A single figure is required: the number of lines below in which the word "discovery" occurs.

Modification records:
Content starts

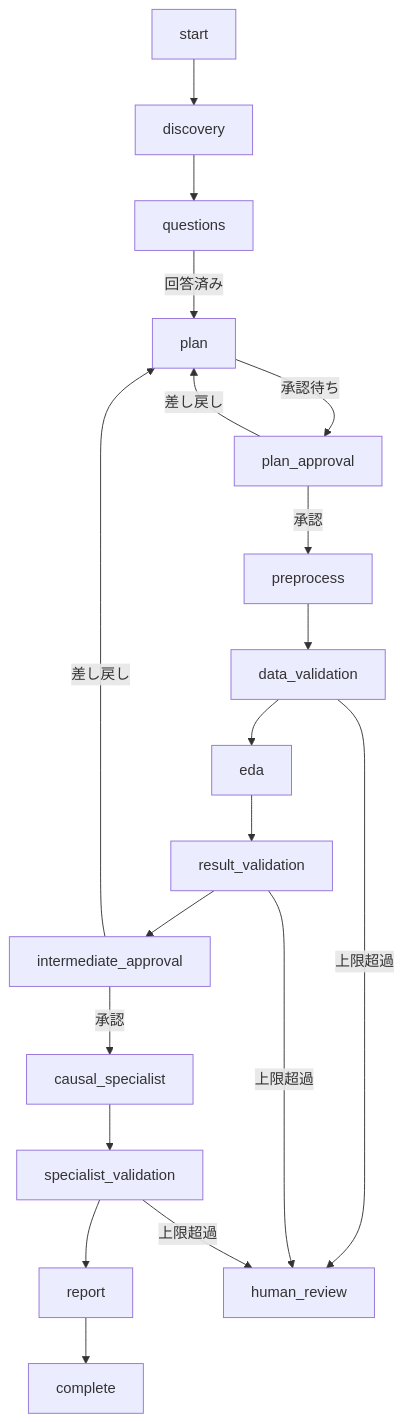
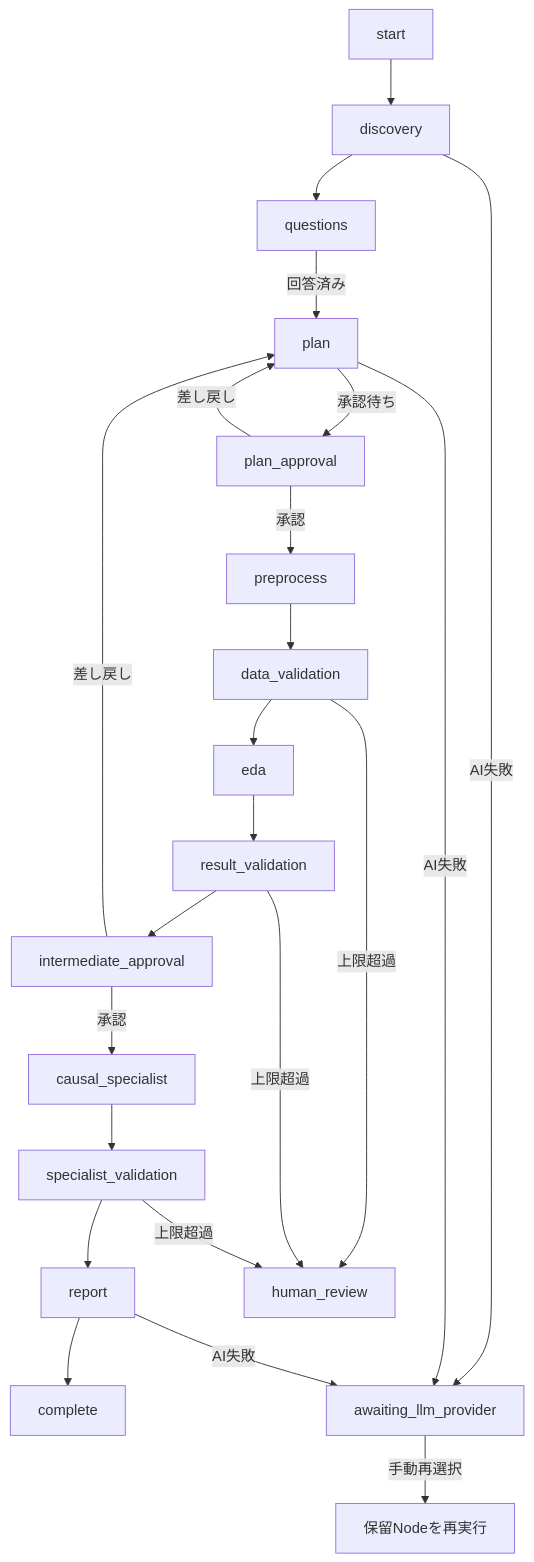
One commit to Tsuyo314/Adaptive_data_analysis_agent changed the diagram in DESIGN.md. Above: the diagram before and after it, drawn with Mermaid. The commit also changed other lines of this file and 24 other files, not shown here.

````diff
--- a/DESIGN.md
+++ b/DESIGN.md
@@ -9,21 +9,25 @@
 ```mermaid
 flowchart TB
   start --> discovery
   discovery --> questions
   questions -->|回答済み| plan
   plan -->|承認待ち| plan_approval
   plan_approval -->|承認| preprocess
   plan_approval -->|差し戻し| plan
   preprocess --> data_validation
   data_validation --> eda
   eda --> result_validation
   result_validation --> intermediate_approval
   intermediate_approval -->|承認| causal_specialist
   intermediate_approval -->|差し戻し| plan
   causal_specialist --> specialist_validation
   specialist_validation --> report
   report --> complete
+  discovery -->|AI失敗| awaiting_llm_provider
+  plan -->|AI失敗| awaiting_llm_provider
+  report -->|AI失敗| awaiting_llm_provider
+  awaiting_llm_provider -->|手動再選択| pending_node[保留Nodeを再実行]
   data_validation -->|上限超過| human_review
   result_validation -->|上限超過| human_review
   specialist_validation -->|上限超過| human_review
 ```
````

Content ends
Content starts

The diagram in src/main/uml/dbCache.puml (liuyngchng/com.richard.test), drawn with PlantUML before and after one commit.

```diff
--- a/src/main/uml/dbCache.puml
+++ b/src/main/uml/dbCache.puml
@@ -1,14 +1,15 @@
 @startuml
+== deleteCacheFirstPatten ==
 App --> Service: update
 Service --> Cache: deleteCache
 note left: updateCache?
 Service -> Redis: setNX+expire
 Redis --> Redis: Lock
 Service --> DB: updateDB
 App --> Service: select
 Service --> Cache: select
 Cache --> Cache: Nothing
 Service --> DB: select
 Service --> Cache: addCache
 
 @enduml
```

Content ends

▶ **Written response**
3